This is something I would not have understood before the boys. Before the boys, whenever I heard  the question “why aren’t more men practicing yoga?” my reaction was “Who cares? If they’re too dumb to see how great yoga is, then forget them!” 

But now I get why men don’t like to practice yoga. Many of my teacher trainees use their husbands and boyfriends to practice teaching and most of then will report back that their significant other is doing it simply to please her. He isn’t really into it. Sometimes the guy will be outright belligerent and pick a fight with her, telling her things like “will you just tell me what it is I am supposed to be doing? What am I trying to achieve here?” When my students come back with these reports the general consensus is that the men are being pig-headed and need to just learn how to “let go” of that need to achieve. If they’d only just keep practicing, they'd eventually get it. 

I don’t agree. I think the teacher is being pig-headed. Men may not want to practice the way women do, but they don’t need to get over themselves. The teacher does. One of my students said her husband wanted direction. He wanted to know what he was working for. To her that flies in the face of everything she values about her practice and she didn’t want to give him what he needs. Consequently, he doesn’t want to practice. He thinks yoga is for girls.

So it begs the question, which is more important; your yoga or his?

It’s important to teach a class that suits the student, even if that student is a man who wants a rigorous, goal oriented one. The fact that someone has a different idea of what he wants out of his yoga is not good or bad, it simply is what it is. It’s the teacher’s job to find a way to make the yoga meet the yogi, not the other way around.   

Of course there are butchy girls and effeminate boys.  Not every girl wants to play with dolls and not every boy wants to build race tracks. But, if we don’t acknowledge that we’re not alike we miss out on seeing the great things about each other and maybe even miss out on meeting each other all together.

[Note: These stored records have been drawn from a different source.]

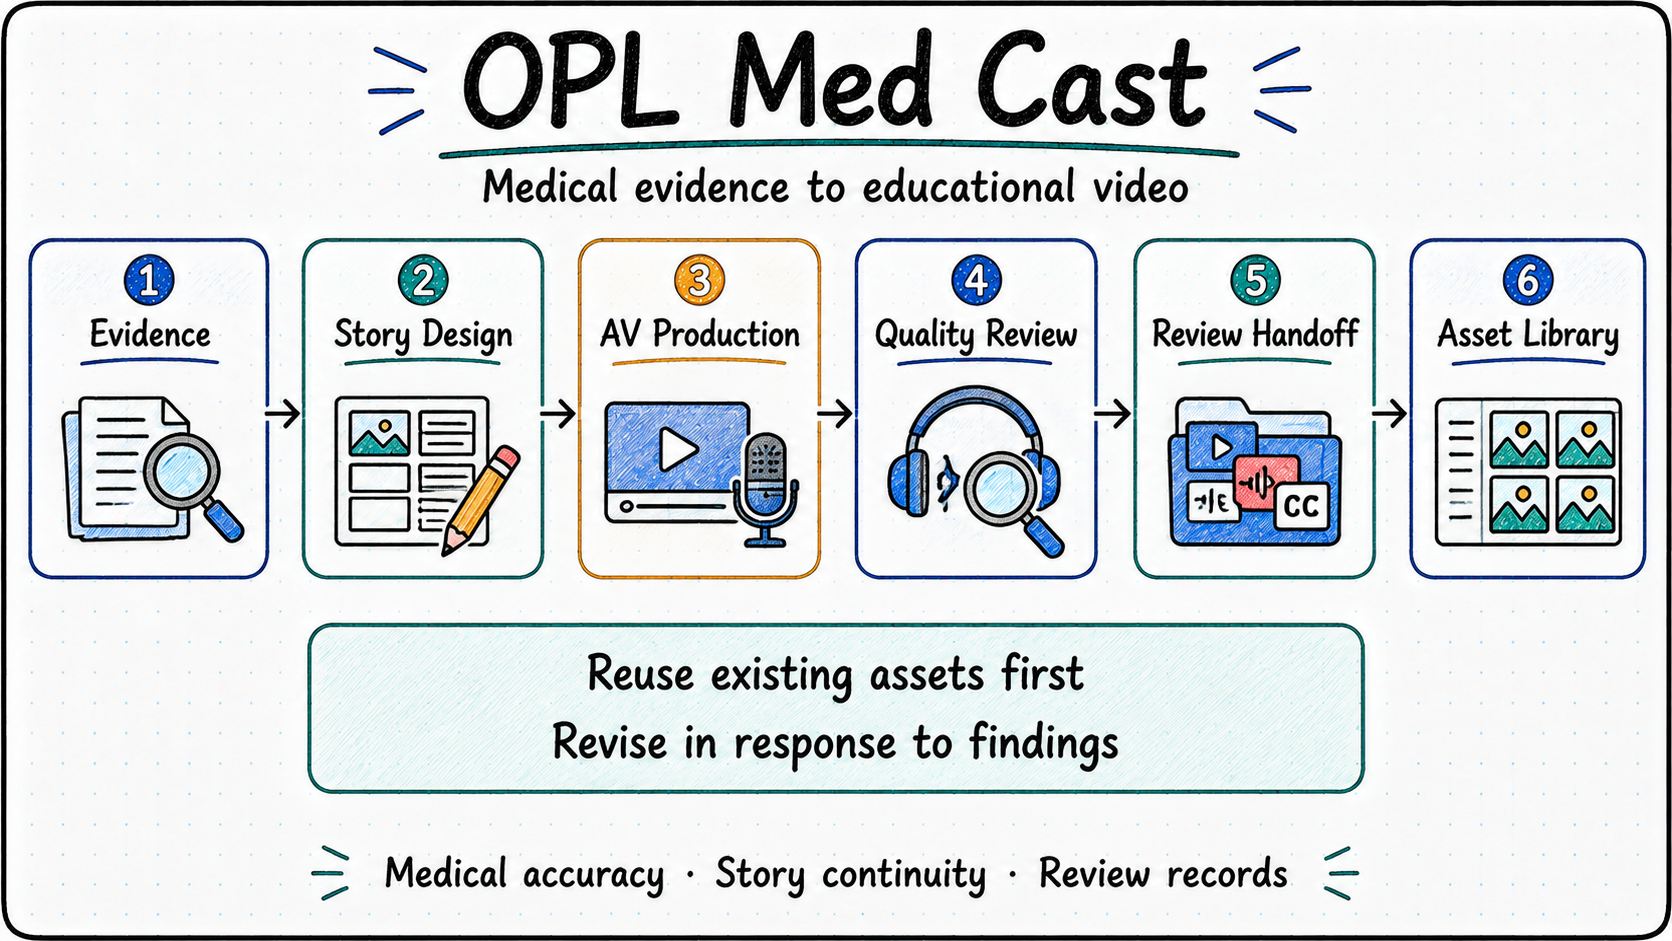
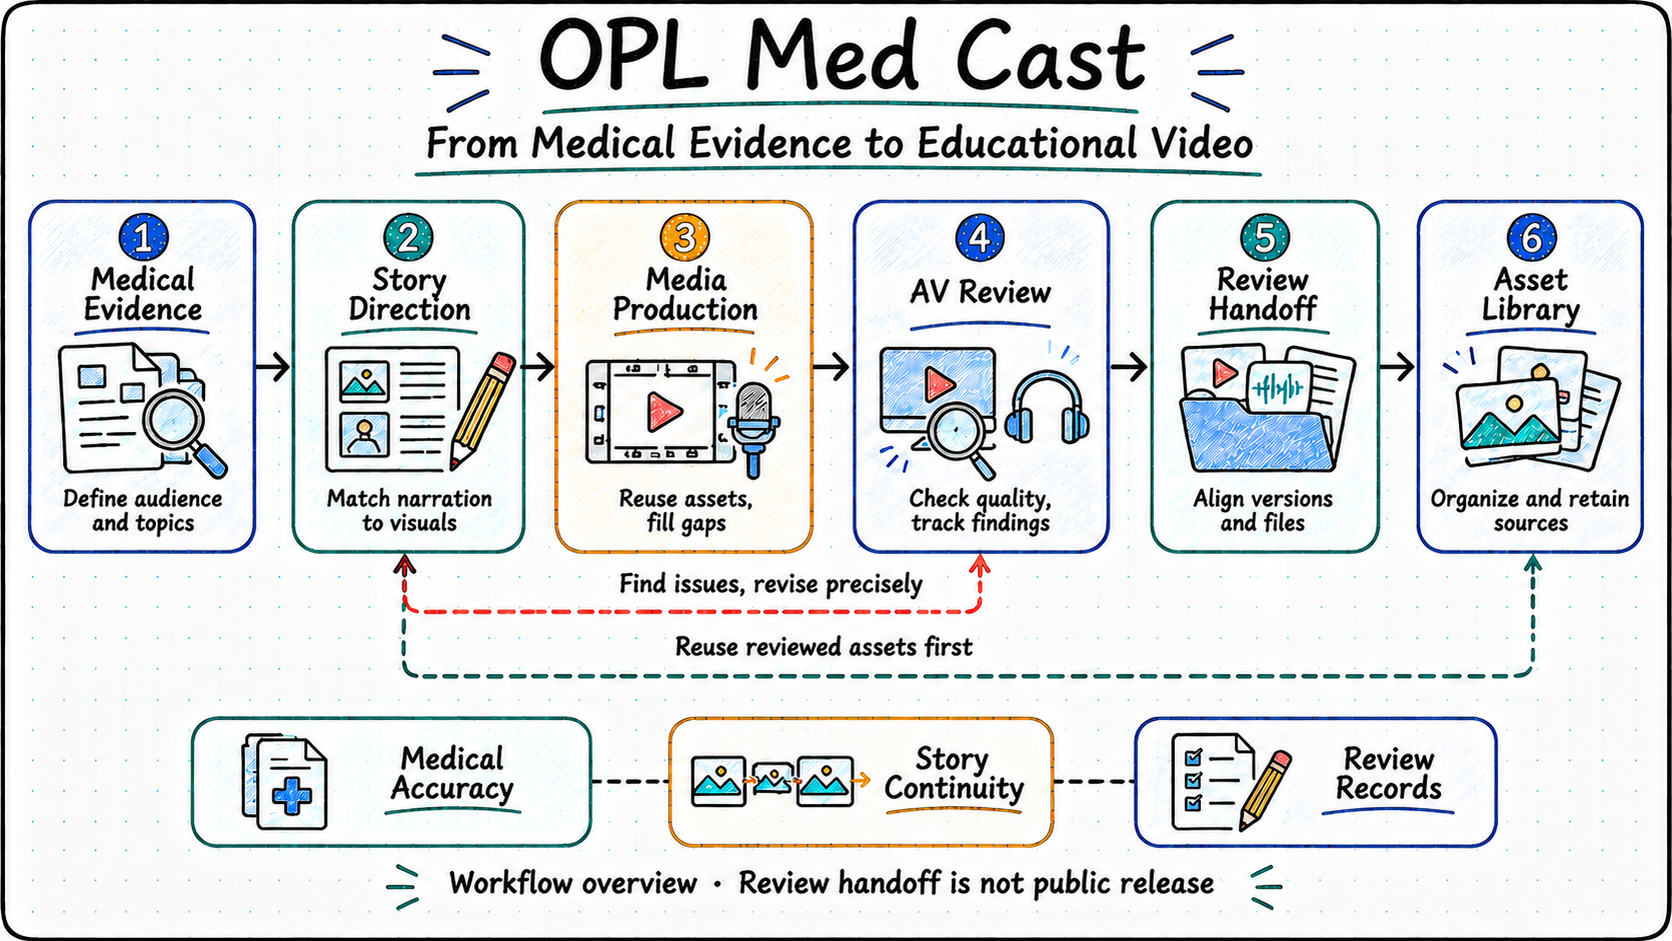
统一英文工作流示意图与 Release 展示

Changed region(s): [[0.0, 0.0, 1.0, 0.9862], [0.0, 0.9554, 0.9952, 1.0]]

diff --git a/scripts/build_release.py b/scripts/build_release.py
@@ -1,4 +1,4 @@
-"""Build versioned preview archives from an annotated, clean source commit."""
+"""Build versioned release archives from an annotated, clean source commit."""
 import hashlib
 import json
 from pathlib import Path
@@ -40,7 +40,7 @@ with zipfile.ZipFile(plugin, 'w', compression=zipfile.ZIP_DEFLATED) as archive:
         'codex plugin add opl-medcast@opl-medcast --json\n\n'
         'Python helpers require Python >=3.10 and PyYAML >=6,<7.\n'
         'Helper: plugins/opl-medcast/skills/opl-medcast/runtime/native_helpers/medcast.py\n'
-        'Preview only; OPL hosted activation and independent qualification remain pending.\n'
+        'OPL hosted activation and independent qualification remain pending.\n'
         'Source: https://github.com/gaofeng21cn/opl-medcast/tree/' + tag + '\n')
 checksums = output / 'SHA256SUMS'
 checksums.write_text(''.join(f'{hashlib.sha256(p.read_bytes()).hexdigest()}  {p.name}\n' for p in [source, plugin]))

diff --git a/docs/releases/v0.1.0.md b/docs/releases/v0.1.0.md
@@ -1,14 +1,25 @@
-# OPL Med Cast 0.1.0 · 首个公开预览版
+# OPL Med Cast 0.1.0
 
-面向医学科普视频的首个可下载版本，提供系列规划、故事与镜头设计、视听制作组织、质量复核、审看交付和关键帧资产整理方法。
+The first release of OPL Med Cast brings medical evidence, story direction, audiovisual production, review handoff, and reusable keyframe curation into one medical education video workflow.
 
-- 三个动作、六个阶段、六个专业技能，沿用 OPL 标准声明式结构。
-- 将既有制作经验落实到 SOP：优先复用素材和已审音轨，排除拒用源片，检查叙事连续性与人物构图，按具体缺陷返修。
-- 提供工作区检查、关键帧检索和交付预检三个只读辅助命令。
-- 提供中英文 README、统一风格的标志与流程示意图。
+- Three actions, six stages, and six professional skills follow the OPL declarative agent structure.
+- Production SOPs capture practical lessons: reuse reviewed assets and unchanged narration, exclude rejected footage, review story continuity and framing, and repair specific findings.
+- Three read-only helpers inspect workspaces, search the keyframe library, and check delivery packages.
+- English and Chinese READMEs share the same English workflow illustration in the OPL hand-drawn style.
 
-下载文件包括源码归档、Codex 插件包和 SHA256SUMS。市场与插件名称均为 opl-medcast，安装选择器为 opl-medcast@opl-medcast。安装与环境准备见仓库 docs/installation.md。
+## Installation
 
-14 个行为测试、OPL 结构检查、接口生成、源码目录检查、辅助程序定位和插件清单校验已通过；现有制作工作区已完成只读接入验证。
+```bash
+codex plugin marketplace add gaofeng21cn/opl-medcast --ref v0.1.0 --json
+codex plugin add opl-medcast@opl-medcast --json
+```
 
-本版本以 GitHub 预览版及 Codex 插件形式分发，未进入 OPL GHCR 稳定软件包渠道。OPL Meta Agent 工程调用在启动前因安装身份不一致受阻，尚无设计蓝图、独立资格结果或 OPL 托管激活；该问题及恢复条件见 docs/status.md。具体视频仍需分别完成视听与医学复核。
+Download the source archive, Codex plugin bundle, and `SHA256SUMS` below. Helpers require Python 3.10 or later and PyYAML 6.x. See the [installation guide](https://github.com/gaofeng21cn/opl-medcast/blob/main/docs/installation.md) for details.
+
+## Verification
+
+All 14 behavioral tests, OPL structure checks, generated interfaces, source hygiene checks, helper discovery, and plugin manifest validation passed. The extracted source also passed in a separate Python environment. A real installation from the public tag matched all 85 shipped plugin files and ran the helper successfully. All three attachments were downloaded anonymously and verified against the local release artifacts.
+
+The versioned archives and `v0.1.0` tag retain source commit `ee83b6a35f9dbc33e7a005ab43844c122ddd411b`; the updated README artwork and release documentation are available on the repository's main branch. [Release source CI](https://github.com/gaofeng21cn/opl-medcast/actions/runs/34930945109) passed.
+
+Independent OPL Meta Agent qualification, OPL hosted activation, and GHCR stable Package publication remain pending. The engineering request stopped before launch because the installed plugin identity did not match its descriptor. See [implementation status](https://github.com/gaofeng21cn/opl-medcast/blob/main/docs/status.md) for the recorded boundary and recovery conditions. Individual videos still require audiovisual and medical review.

diff --git a/plugins/opl-medcast/skills/opl-medcast/docs/releases/v0.1.0.md b/plugins/opl-medcast/skills/opl-medcast/docs/releases/v0.1.0.md
@@ -1,14 +1,25 @@
-# OPL Med Cast 0.1.0 · 首个公开预览版
+# OPL Med Cast 0.1.0
 
-面向医学科普视频的首个可下载版本，提供系列规划、故事与镜头设计、视听制作组织、质量复核、审看交付和关键帧资产整理方法。
+The first release of OPL Med Cast brings medical evidence, story direction, audiovisual production, review handoff, and reusable keyframe curation into one medical education video workflow.
 
-- 三个动作、六个阶段、六个专业技能，沿用 OPL 标准声明式结构。
-- 将既有制作经验落实到 SOP：优先复用素材和已审音轨，排除拒用源片，检查叙事连续性与人物构图，按具体缺陷返修。
-- 提供工作区检查、关键帧检索和交付预检三个只读辅助命令。
-- 提供中英文 README、统一风格的标志与流程示意图。
+- Three actions, six stages, and six professional skills follow the OPL declarative agent structure.
+- Production SOPs capture practical lessons: reuse reviewed assets and unchanged narration, exclude rejected footage, review story continuity and framing, and repair specific findings.
+- Three read-only helpers inspect workspaces, search the keyframe library, and check delivery packages.
+- English and Chinese READMEs share the same English workflow illustration in the OPL hand-drawn style.
 
-下载文件包括源码归档、Codex 插件包和 SHA256SUMS。市场与插件名称均为 opl-medcast，安装选择器为 opl-medcast@opl-medcast。安装与环境准备见仓库 docs/installation.md。
+## Installation
 
-14 个行为测试、OPL 结构检查、接口生成、源码目录检查、辅助程序定位和插件清单校验已通过；现有制作工作区已完成只读接入验证。
+```bash
+codex plugin marketplace add gaofeng21cn/opl-medcast --ref v0.1.0 --json
+codex plugin add opl-medcast@opl-medcast --json
+```
 
-本版本以 GitHub 预览版及 Codex 插件形式分发，未进入 OPL GHCR 稳定软件包渠道。OPL Meta Agent 工程调用在启动前因安装身份不一致受阻，尚无设计蓝图、独立资格结果或 OPL 托管激活；该问题及恢复条件见 docs/status.md。具体视频仍需分别完成视听与医学复核。
+Download the source archive, Codex plugin bundle, and `SHA256SUMS` below. Helpers require Python 3.10 or later and PyYAML 6.x. See the [installation guide](https://github.com/gaofeng21cn/opl-medcast/blob/main/docs/installation.md) for details.
+
+## Verification
+
+All 14 behavioral tests, OPL structure checks, generated interfaces, source hygiene checks, helper discovery, and plugin manifest validation passed. The extracted source also passed in a separate Python environment. A real installation from the public tag matched all 85 shipped plugin files and ran the helper successfully. All three attachments were downloaded anonymously and verified against the local release artifacts.
+
+The versioned archives and `v0.1.0` tag retain source commit `ee83b6a35f9dbc33e7a005ab43844c122ddd411b`; the updated README artwork and release documentation are available on the repository's main branch. [Release source CI](https://github.com/gaofeng21cn/opl-medcast/actions/runs/34930945109) passed.
+
+Independent OPL Meta Agent qualification, OPL hosted activation, and GHCR stable Package publication remain pending. The engineering request stopped before launch because the installed plugin identity did not match its descriptor. See [implementation status](https://github.com/gaofeng21cn/opl-medcast/blob/main/docs/status.md) for the recorded boundary and recovery conditions. Individual videos still require audiovisual and medical review.

diff --git a/README.md b/README.md
@@ -42,7 +42,7 @@ These actions connect six stages and can continue from existing work. An episode
 
 **Keep delivery status explicit.** Technical checks, visual review, continuous motion, full listening, medical review, and platform upload have separate records. A review package may contain clearly identified pending work; public release still requires the relevant review and authorization.
 
-## Install The Preview
+## Installation
 
 Download the source and plugin bundle from the [release page](https://github.com/gaofeng21cn/opl-medcast/releases/tag/v0.1.0), or install the pinned version with Codex CLI:
 
@@ -71,7 +71,7 @@ The `preflight` command checks the current production manifest, selected episode
 
 ## Status And Verification
 
-**Version 0.1.0 is the first public preview, distributing source and a Codex plugin. It is not on the OPL stable Package channel.** OPL structure and generated-interface checks passed, along with 14 behavioral tests. Read-only integration was verified against five existing series and 72 keyframes.
+**Version 0.1.0 is the first public release, distributing source and a Codex plugin. It is not on the OPL stable Package channel.** OPL structure and generated-interface checks passed, along with 14 behavioral tests. Read-only integration was verified against five existing series and 72 keyframes.
 
 The OPL Meta Agent engineering request was blocked before launch by an installed identity mismatch. It has not produced a blueprint or completed independent qualification. Repository structure and helper checks do not substitute for that work. See [Build status](docs/status.md) for the failure, saved request, and recovery conditions.
 

diff --git a/docs/status.md b/docs/status.md
@@ -1,10 +1,10 @@
 # 版本状态
 
-OPL Med Cast 0.1.0 是首个公开预览版本，交付源码与 Codex 插件。包含三个动作、六个工作阶段、六个专业技能，以及工作区检查、资产检索和交付预检辅助程序。
+OPL Med Cast 0.1.0 是首个公开版本，交付源码与 Codex 插件。包含三个动作、六个工作阶段、六个专业技能，以及工作区检查、资产检索和交付预检辅助程序。
 
 本地验证通过 14 个行为测试、OPL 标准结构检查、接口生成、源码目录检查和辅助程序定位。只读接入现有制作工作区，识别五个系列、72 张关键帧和两个关联视频拒用条目；拒用视频的残留可用区间不会进入检索结果。未重新制作媒体。
 
-该版本尚未完成 OPL Meta Agent 独立资格验证，也未进入 OPL 的 GHCR 稳定软件包渠道。Framework 的正式软件包发布清单尚未登记 opl-medcast。GitHub 预览版与 Codex 插件的发布、安装，不代表 OPL 托管运行激活或视频生产验收。
+该版本尚未完成 OPL Meta Agent 独立资格验证，也未进入 OPL 的 GHCR 稳定软件包渠道。Framework 的正式软件包发布清单尚未登记 opl-medcast。GitHub Release与 Codex 插件的发布、安装，不代表 OPL 托管运行激活或视频生产验收。
 
 ## 独立资格验证的断点
 

diff --git a/plugins/opl-medcast/skills/opl-medcast/docs/status.md b/plugins/opl-medcast/skills/opl-medcast/docs/status.md
@@ -1,10 +1,10 @@
 # 版本状态
 
-OPL Med Cast 0.1.0 是首个公开预览版本，交付源码与 Codex 插件。包含三个动作、六个工作阶段、六个专业技能，以及工作区检查、资产检索和交付预检辅助程序。
+OPL Med Cast 0.1.0 是首个公开版本，交付源码与 Codex 插件。包含三个动作、六个工作阶段、六个专业技能，以及工作区检查、资产检索和交付预检辅助程序。
 
 本地验证通过 14 个行为测试、OPL 标准结构检查、接口生成、源码目录检查和辅助程序定位。只读接入现有制作工作区，识别五个系列、72 张关键帧和两个关联视频拒用条目；拒用视频的残留可用区间不会进入检索结果。未重新制作媒体。
 
-该版本尚未完成 OPL Meta Agent 独立资格验证，也未进入 OPL 的 GHCR 稳定软件包渠道。Framework 的正式软件包发布清单尚未登记 opl-medcast。GitHub 预览版与 Codex 插件的发布、安装，不代表 OPL 托管运行激活或视频生产验收。
+该版本尚未完成 OPL Meta Agent 独立资格验证，也未进入 OPL 的 GHCR 稳定软件包渠道。Framework 的正式软件包发布清单尚未登记 opl-medcast。GitHub Release与 Codex 插件的发布、安装，不代表 OPL 托管运行激活或视频生产验收。
 
 ## 独立资格验证的断点
 

diff --git a/docs/decisions.md b/docs/decisions.md
@@ -1,3 +1,3 @@
 # 决策
 
-正式名OPL Med Cast；技术ID opl-medcast；领域medical_video；首个公开预览版本 0.1.0。采用Framework标准声明式骨架，以OPL Book Forge为结构参考。将工作台十阶段归并为六个语义阶段、保留六个专业Skill，不建立新的媒体调度器。关键帧留制作工作区，通过catalog检索。OMA启动失败与本地开发验证分开报告，不伪造工程完成或资格。
+正式名OPL Med Cast；技术ID opl-medcast；领域medical_video；首个公开版本 0.1.0。采用Framework标准声明式骨架，以OPL Book Forge为结构参考。将工作台十阶段归并为六个语义阶段、保留六个专业Skill，不建立新的媒体调度器。关键帧留制作工作区，通过catalog检索。OMA启动失败与本地开发验证分开报告，不伪造工程完成或资格。

diff --git a/plugins/opl-medcast/skills/opl-medcast/docs/decisions.md b/plugins/opl-medcast/skills/opl-medcast/docs/decisions.md
@@ -1,3 +1,3 @@
 # 决策
 
-正式名OPL Med Cast；技术ID opl-medcast；领域medical_video；首个公开预览版本 0.1.0。采用Framework标准声明式骨架，以OPL Book Forge为结构参考。将工作台十阶段归并为六个语义阶段、保留六个专业Skill，不建立新的媒体调度器。关键帧留制作工作区，通过catalog检索。OMA启动失败与本地开发验证分开报告，不伪造工程完成或资格。
+正式名OPL Med Cast；技术ID opl-medcast；领域medical_video；首个公开版本 0.1.0。采用Framework标准声明式骨架，以OPL Book Forge为结构参考。将工作台十阶段归并为六个语义阶段、保留六个专业Skill，不建立新的媒体调度器。关键帧留制作工作区，通过catalog检索。OMA启动失败与本地开发验证分开报告，不伪造工程完成或资格。

diff --git a/AGENTS.md b/AGENTS.md
@@ -8,3 +8,4 @@
 - 关键帧、源视频、成片、完整听感、医学复核和平台发布分别记录，不以文件存在或技术检查代替语义批准。
 - 中文维护文档；主Skill为agent/primary_skill/SKILL.md。修改后运行scripts/verify.sh。
 - 本地构建不自动授权发布、平台上传、激活或替换现有生产工作区；未获用户授权不提交或推送。
+- 两个 README 共用英文示意图；中文正文保持自然中文。Release 标题和说明使用英文，默认发布普通 Release；技术资格和生产验收状态在文档中据实记录，不据此自动改为 Pre-release。

diff --git a/docs/project.md b/docs/project.md
@@ -1,3 +1,3 @@
 # OPL Med Cast
 
-把医学证据、患者叙事、视听制作、审看交付与已审关键帧沉淀组织为OPL标准领域Agent。当前交付为 0.1.0 公开预览版本（源码与 Codex 插件），状态与真实验证见status.md，使用见仓库README.md。
+把医学证据、患者叙事、视听制作、审看交付与已审关键帧沉淀组织为OPL标准领域Agent。当前交付为 0.1.0 公开版本（源码与 Codex 插件），状态与真实验证见status.md，使用见仓库README.md。

diff --git a/plugins/opl-medcast/skills/opl-medcast/docs/project.md b/plugins/opl-medcast/skills/opl-medcast/docs/project.md
@@ -1,3 +1,3 @@
 # OPL Med Cast
 
-把医学证据、患者叙事、视听制作、审看交付与已审关键帧沉淀组织为OPL标准领域Agent。当前交付为 0.1.0 公开预览版本（源码与 Codex 插件），状态与真实验证见status.md，使用见仓库README.md。
+把医学证据、患者叙事、视听制作、审看交付与已审关键帧沉淀组织为OPL标准领域Agent。当前交付为 0.1.0 公开版本（源码与 Codex 插件），状态与真实验证见status.md，使用见仓库README.md。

Instead of trying to make the other be like me, we need to accept that we are different and celebrate it. Do I think it’s totally nuts that my kid’s idea of a joke is to shove his face in my bum and blow a zerbert? Yes. It’s weird. No matter how much I love that kid, I am never gonna accept that as a joke.  

But hey, at least he’s house trained.

I mean potty trained.